- Olives were first grown in the Mediterranean around 2,500 B.C., according to the California Rare Fruit Growers Inc. Today, olive trees are grown where the climate is most favorable.
- Although olive trees cannot grow if temperatures are unfavorable, they require a cool-down period of about 50 degrees Fahrenheit that enables them to prepare for flowering in the spring.
- Olive Oil Source: Growing Olive Trees
- California Rare Fruit Growers, Inc.: Olive
- Texas A&M Aggie Horticulture: Propagation of Selected Plant Species
- Missouri Botanical Garden: Olea Europaea
- California Rare Fruit Growers: Olea Europaea
- White Flower Farm: Growing Guide Olive Tree
- Walter Reeves: Olive Tree -– Growing from Pit
- North Carolina State University Cooperative Extension: Fertilizing Fruit Trees and Blueberry Bushes
- California Polytechnic State University: Olea Europaea "Mission"
- California Polytechnic State University: Olea Europaea
- International Olive Council; Olive Nursery Production and Plant Production Techniques; Section C, Chapter 5: I2 Sowing

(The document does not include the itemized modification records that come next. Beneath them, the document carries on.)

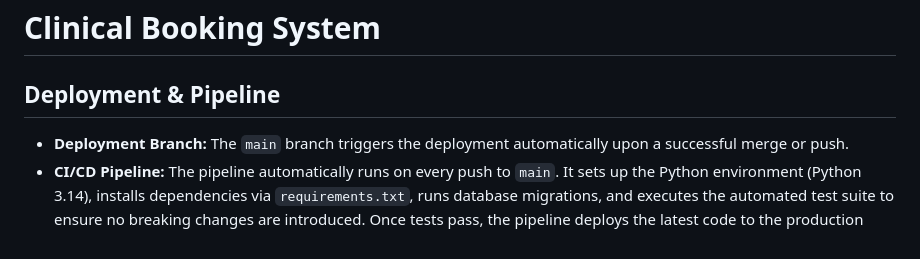
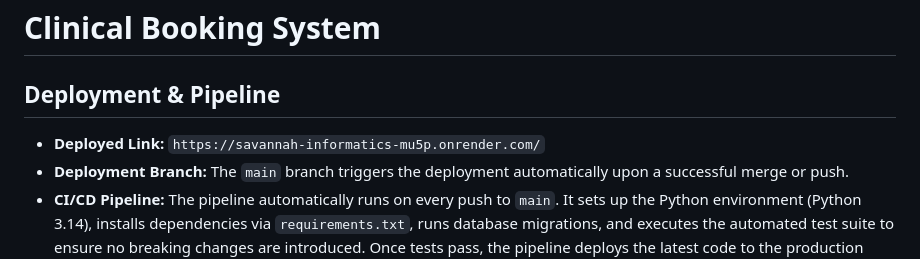
Before and after one commit to soniah13/Savannah_Informatics, a Markdown page: README.md, the part around the change. Rendered like a GitHub page.

Commit message:
feat: update README to include deployed link for the application

```diff
--- a/README.md
+++ b/README.md
@@ -1,7 +1,7 @@
 # Clinical Booking System
 
 ## Deployment & Pipeline
-
+- **Deployed Link:** `https://savannah-informatics-mu5p.onrender.com/`
 - **Deployment Branch:** The `main` branch triggers the deployment automatically upon a successful merge or push.
 - **CI/CD Pipeline:** The pipeline automatically runs on every push to `main`. It sets up the Python environment (Python 3.14), installs dependencies via `requirements.txt`, runs database migrations, and executes the automated test suite to ensure no breaking changes are introduced. Once tests pass, the pipeline deploys the latest code to the production environment.
 
```
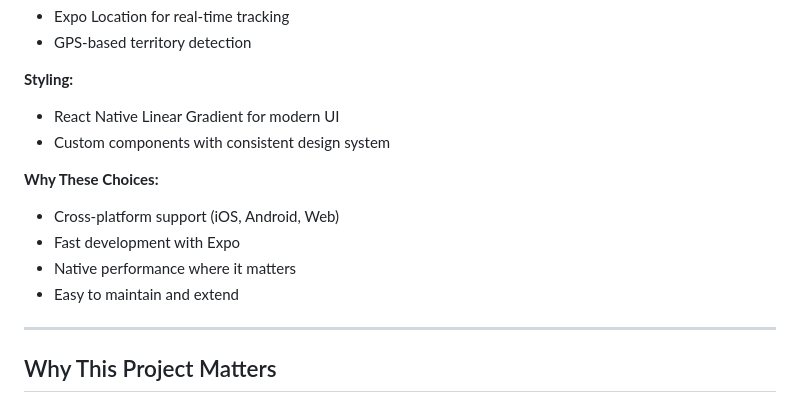
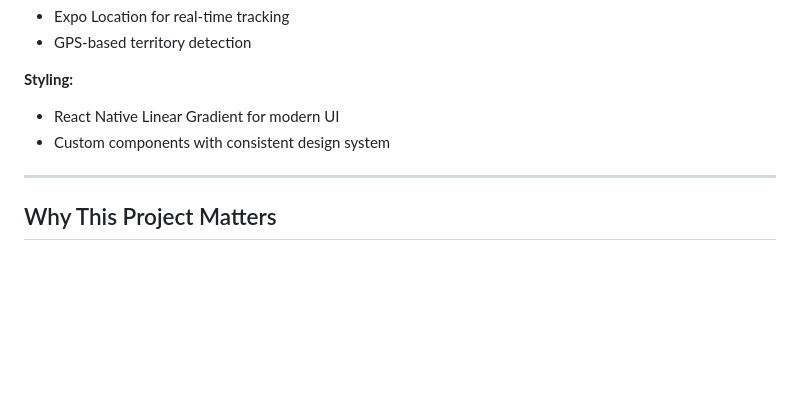
Before and after one commit to anujbolewar/health-app, a Markdown page: README.md, the part around the change. Drawn GitHub-style; blank space fills up the shorter version.

```diff
--- a/README.md
+++ b/README.md
@@ -105,12 +105,6 @@ Here's how everything comes together. From the home screen to activity tracking
 - React Native Linear Gradient for modern UI
 - Custom components with consistent design system
 
-**Why These Choices:**
-- Cross-platform support (iOS, Android, Web)
-- Fast development with Expo
-- Native performance where it matters
-- Easy to maintain and extend
-
 ---
 
 ## Why This Project Matters
```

- University of Florida IFAS Gardening Solutions: Olives